Source data:

======

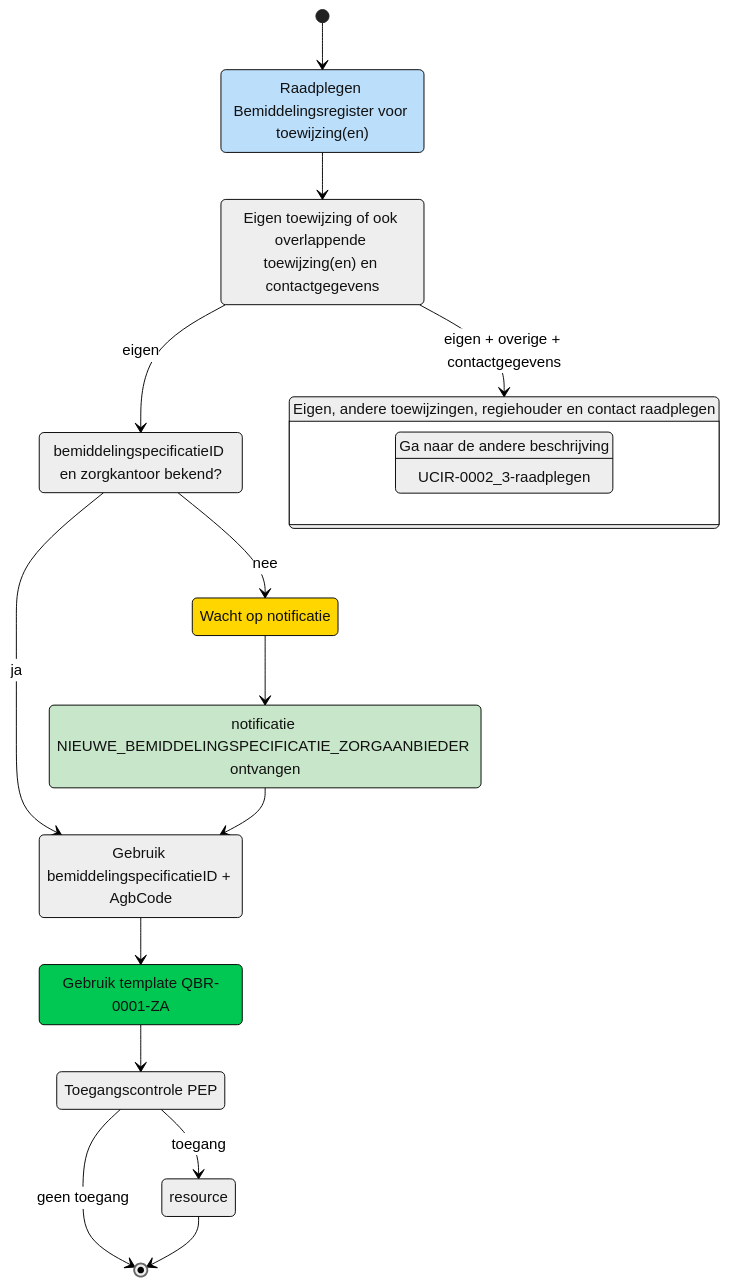
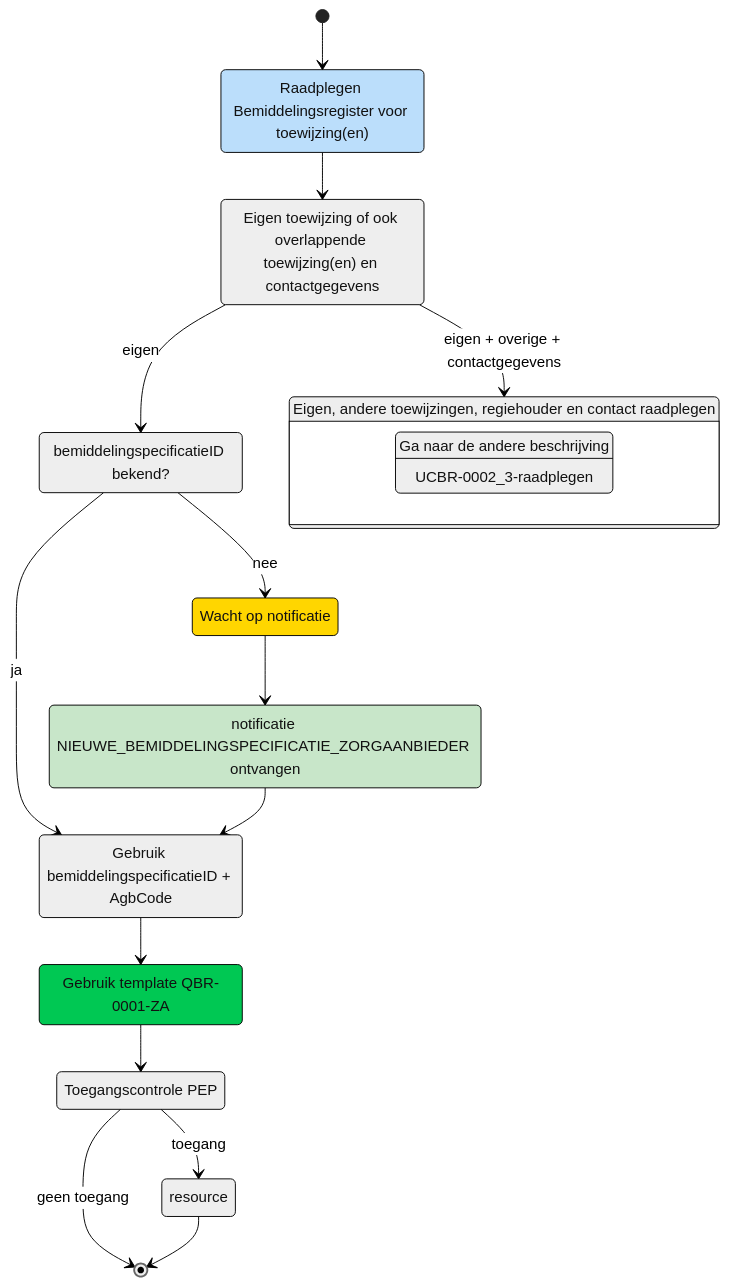
One commit to iStandaarden/iWlz-bemiddeling changed the second of 2 diagrams in raadplegen/zorgaanbieder/UCBR-0001-raadplegen.md. Above: the diagram before and after it, drawn with Mermaid. The commit also changed other lines of this file and 30 other files, not shown here.

````diff
--- a/raadplegen/zorgaanbieder/UCBR-0001-raadplegen.md
+++ b/raadplegen/zorgaanbieder/UCBR-0001-raadplegen.md
@@ -55,44 +55,44 @@
 ```mermaid
 ---
 config:
   theme: neutral
   look: classic
 ---
 stateDiagram
   direction TB
 
   [*] --> raadplegen
   raadplegen --> welke
   welke --> idAvailable:eigen
   
   idAvailable --> notifyWait:nee
   idAvailable --> QBR0001ZAiq:ja
   notifyWait --> notifyReceive
   notifyReceive --> QBR0001ZAiq
   QBR0001ZAiq --> QBR0001ZA
     state andere {
     direction TB
     anderequery
   }
   welke --> andere:eigen + overige + contactgegevens
   QBR0001ZA --> PEP
   PEP --> [*]:geen toegang
   PEP --> resource:toegang
   resource --> [*]
   andere:Eigen, andere toewijzingen, regiehouder en contact raadplegen
   anderequery:Ga naar de andere beschrijving
-  anderequery: UCIR-0002_3-raadplegen
+  anderequery: UCBR-0002_3-raadplegen
   raadplegen:Raadplegen Bemiddelingsregister voor toewijzing(en)
   welke:Eigen toewijzing of ook overlappende toewijzing(en) en contactgegevens
-  idAvailable:bemiddelingspecificatieID en zorgkantoor bekend?
+  idAvailable:bemiddelingspecificatieID bekend?
   notifyWait:Wacht op notificatie
   QBR0001ZAiq:Gebruik bemiddelingspecificatieID + AgbCode
   notifyReceive:notificatie NIEUWE_BEMIDDELINGSPECIFICATIE_ZORGAANBIEDER ontvangen
   QBR0001ZA:Gebruik template QBR-0001-ZA
   PEP:Toegangscontrole PEP
   style raadplegen fill:#BBDEFB,color:none
   style notifyWait fill:#FFD600
   style notifyReceive fill:#C8E6C9
   style QBR0001ZA fill:#00C853
 
 ```
````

======

What is expected:
Images are to be omitted; repeat the remaining data above exactly.

Output of the exercise:
One commit to iStandaarden/iWlz-bemiddeling changed the second of 2 diagrams in raadplegen/zorgaanbieder/UCBR-0001-raadplegen.md. Above: the diagram before and after it, drawn with Mermaid. The commit also changed other lines of this file and 30 other files, not shown here.

````diff
--- a/raadplegen/zorgaanbieder/UCBR-0001-raadplegen.md
+++ b/raadplegen/zorgaanbieder/UCBR-0001-raadplegen.md
@@ -55,44 +55,44 @@
 ```mermaid
 ---
 config:
   theme: neutral
   look: classic
 ---
 stateDiagram
   direction TB
 
   [*] --> raadplegen
   raadplegen --> welke
   welke --> idAvailable:eigen
   
   idAvailable --> notifyWait:nee
   idAvailable --> QBR0001ZAiq:ja
   notifyWait --> notifyReceive
   notifyReceive --> QBR0001ZAiq
   QBR0001ZAiq --> QBR0001ZA
     state andere {
     direction TB
     anderequery
   }
   welke --> andere:eigen + overige + contactgegevens
   QBR0001ZA --> PEP
   PEP --> [*]:geen toegang
   PEP --> resource:toegang
   resource --> [*]
   andere:Eigen, andere toewijzingen, regiehouder en contact raadplegen
   anderequery:Ga naar de andere beschrijving
-  anderequery: UCIR-0002_3-raadplegen
+  anderequery: UCBR-0002_3-raadplegen
   raadplegen:Raadplegen Bemiddelingsregister voor toewijzing(en)
   welke:Eigen toewijzing of ook overlappende toewijzing(en) en contactgegevens
-  idAvailable:bemiddelingspecificatieID en zorgkantoor bekend?
+  idAvailable:bemiddelingspecificatieID bekend?
   notifyWait:Wacht op notificatie
   QBR0001ZAiq:Gebruik bemiddelingspecificatieID + AgbCode
   notifyReceive:notificatie NIEUWE_BEMIDDELINGSPECIFICATIE_ZORGAANBIEDER ontvangen
   QBR0001ZA:Gebruik template QBR-0001-ZA
   PEP:Toegangscontrole PEP
   style raadplegen fill:#BBDEFB,color:none
   style notifyWait fill:#FFD600
   style notifyReceive fill:#C8E6C9
   style QBR0001ZA fill:#00C853
 
 ```
````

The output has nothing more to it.